Pilot study to examine the clinical utility of biofeedback in solid organ transplant.

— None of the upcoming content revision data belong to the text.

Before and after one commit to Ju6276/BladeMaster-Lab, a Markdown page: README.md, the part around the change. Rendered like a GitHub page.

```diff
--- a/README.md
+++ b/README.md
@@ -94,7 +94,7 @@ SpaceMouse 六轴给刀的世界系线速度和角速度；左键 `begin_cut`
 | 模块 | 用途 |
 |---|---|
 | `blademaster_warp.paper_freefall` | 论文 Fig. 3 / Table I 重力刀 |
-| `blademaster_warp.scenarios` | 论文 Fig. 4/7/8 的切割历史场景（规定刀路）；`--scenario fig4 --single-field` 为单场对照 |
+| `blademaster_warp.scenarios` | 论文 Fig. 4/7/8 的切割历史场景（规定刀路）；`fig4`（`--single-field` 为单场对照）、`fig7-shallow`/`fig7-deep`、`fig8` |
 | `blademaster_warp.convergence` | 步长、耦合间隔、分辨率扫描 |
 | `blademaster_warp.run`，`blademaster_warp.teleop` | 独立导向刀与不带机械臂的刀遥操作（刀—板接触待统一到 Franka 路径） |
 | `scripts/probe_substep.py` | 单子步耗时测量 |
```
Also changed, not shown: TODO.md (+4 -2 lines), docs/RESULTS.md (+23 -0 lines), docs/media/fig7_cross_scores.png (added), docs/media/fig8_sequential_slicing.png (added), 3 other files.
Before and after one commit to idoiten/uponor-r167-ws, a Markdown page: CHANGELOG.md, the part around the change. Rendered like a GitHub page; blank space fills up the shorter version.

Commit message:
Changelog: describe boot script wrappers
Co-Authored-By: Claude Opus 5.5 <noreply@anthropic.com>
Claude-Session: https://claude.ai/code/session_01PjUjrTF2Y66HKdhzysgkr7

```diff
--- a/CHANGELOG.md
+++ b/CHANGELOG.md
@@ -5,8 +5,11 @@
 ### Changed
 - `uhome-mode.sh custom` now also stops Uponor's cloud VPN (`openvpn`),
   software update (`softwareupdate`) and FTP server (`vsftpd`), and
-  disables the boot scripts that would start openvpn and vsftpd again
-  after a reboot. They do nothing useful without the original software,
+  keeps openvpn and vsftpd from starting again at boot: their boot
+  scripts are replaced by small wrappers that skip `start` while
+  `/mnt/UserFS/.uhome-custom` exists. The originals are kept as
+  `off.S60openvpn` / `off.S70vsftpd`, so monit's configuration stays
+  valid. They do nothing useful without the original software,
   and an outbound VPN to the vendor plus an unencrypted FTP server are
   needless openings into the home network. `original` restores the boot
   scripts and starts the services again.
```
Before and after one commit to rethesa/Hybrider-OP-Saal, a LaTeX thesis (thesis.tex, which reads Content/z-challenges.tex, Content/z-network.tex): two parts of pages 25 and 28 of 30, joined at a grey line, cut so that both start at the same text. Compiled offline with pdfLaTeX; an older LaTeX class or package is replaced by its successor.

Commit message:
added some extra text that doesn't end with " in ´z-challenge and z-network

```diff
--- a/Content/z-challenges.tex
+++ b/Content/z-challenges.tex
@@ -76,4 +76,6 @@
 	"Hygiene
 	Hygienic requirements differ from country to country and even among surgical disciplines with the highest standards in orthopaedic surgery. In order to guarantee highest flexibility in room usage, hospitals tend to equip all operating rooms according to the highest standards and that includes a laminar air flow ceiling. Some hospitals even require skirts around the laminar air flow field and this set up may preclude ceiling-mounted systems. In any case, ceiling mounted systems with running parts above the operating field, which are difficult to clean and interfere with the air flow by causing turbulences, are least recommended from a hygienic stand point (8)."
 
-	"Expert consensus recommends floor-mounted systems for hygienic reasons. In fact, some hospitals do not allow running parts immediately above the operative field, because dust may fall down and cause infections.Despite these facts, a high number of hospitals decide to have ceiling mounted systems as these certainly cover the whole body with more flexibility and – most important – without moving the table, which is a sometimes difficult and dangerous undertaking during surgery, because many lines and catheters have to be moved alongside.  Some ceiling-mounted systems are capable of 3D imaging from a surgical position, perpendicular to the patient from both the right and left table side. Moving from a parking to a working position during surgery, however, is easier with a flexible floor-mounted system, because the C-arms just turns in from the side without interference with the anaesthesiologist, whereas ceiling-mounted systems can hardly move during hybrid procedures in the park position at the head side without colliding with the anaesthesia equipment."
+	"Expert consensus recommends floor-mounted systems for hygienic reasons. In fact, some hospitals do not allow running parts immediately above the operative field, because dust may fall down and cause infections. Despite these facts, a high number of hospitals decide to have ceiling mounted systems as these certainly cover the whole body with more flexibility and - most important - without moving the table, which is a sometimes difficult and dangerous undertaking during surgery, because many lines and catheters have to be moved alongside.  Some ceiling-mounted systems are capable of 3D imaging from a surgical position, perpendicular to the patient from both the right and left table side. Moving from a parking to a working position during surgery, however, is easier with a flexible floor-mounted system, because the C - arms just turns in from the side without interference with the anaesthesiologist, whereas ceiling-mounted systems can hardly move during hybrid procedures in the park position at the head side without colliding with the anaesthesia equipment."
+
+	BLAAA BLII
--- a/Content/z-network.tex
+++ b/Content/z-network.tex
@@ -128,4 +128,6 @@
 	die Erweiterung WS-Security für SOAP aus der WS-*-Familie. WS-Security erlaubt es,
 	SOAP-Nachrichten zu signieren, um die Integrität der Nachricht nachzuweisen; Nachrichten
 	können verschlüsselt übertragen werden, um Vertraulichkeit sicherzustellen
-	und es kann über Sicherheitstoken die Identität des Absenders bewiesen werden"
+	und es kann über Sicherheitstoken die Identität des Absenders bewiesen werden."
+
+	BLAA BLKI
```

Biofeedback-assisted relaxation training (BART) is a useful therapeutic tool for treating pain and anxiety, 2 common issues for patients waiting for and recovering from transplant. Most applications occur in outpatient settings and current research exploring this intervention with transplant patients is limited. The impact of BART on patient-reported mood and pain during hospitalizations is explored. Forty patients referred to transplant psychology for assistance in managing pain and/or anxiety during medical admissions participated in BART. Patients ranged in age from 9 to 23 years (M = 15.5, SD = 3.7) and completed an average of 2.1 sessions per admission (range: 1—6). BART was utilized by 20 patients prior to transplant, 24 patients posttransplant, and 4 patients both before and after transplant. Mood improvements were reported after BART, regardless of pain level (pre: M = 6.05, SD = 2.28, post: M = 7.45, SD = 1.92, p < .0001). Patients with self-reported pain at the start of the BART session endorsed lower pain at the end (M = 5.1, SD = 2.1; M = 3.4, SD = 2.4, respectively; p < .001). Average heart coherence differed between organ groups (range of group means: 22.9â€"42.3, p = .003), with heart and lung transplant patients having lower levels than liver and renal transplant patients. BART may be particularly helpful for pain and anxiety management during admissions prior to solid organ transplant. Preliminary data suggest that BART may be differentially effective for solid organ groups. Practical considerations regarding the implementation of a technology-based psychological intervention across transplant populations also are discussed. (PsycINFO Database Record (c) 2019 APA, all rights reserved)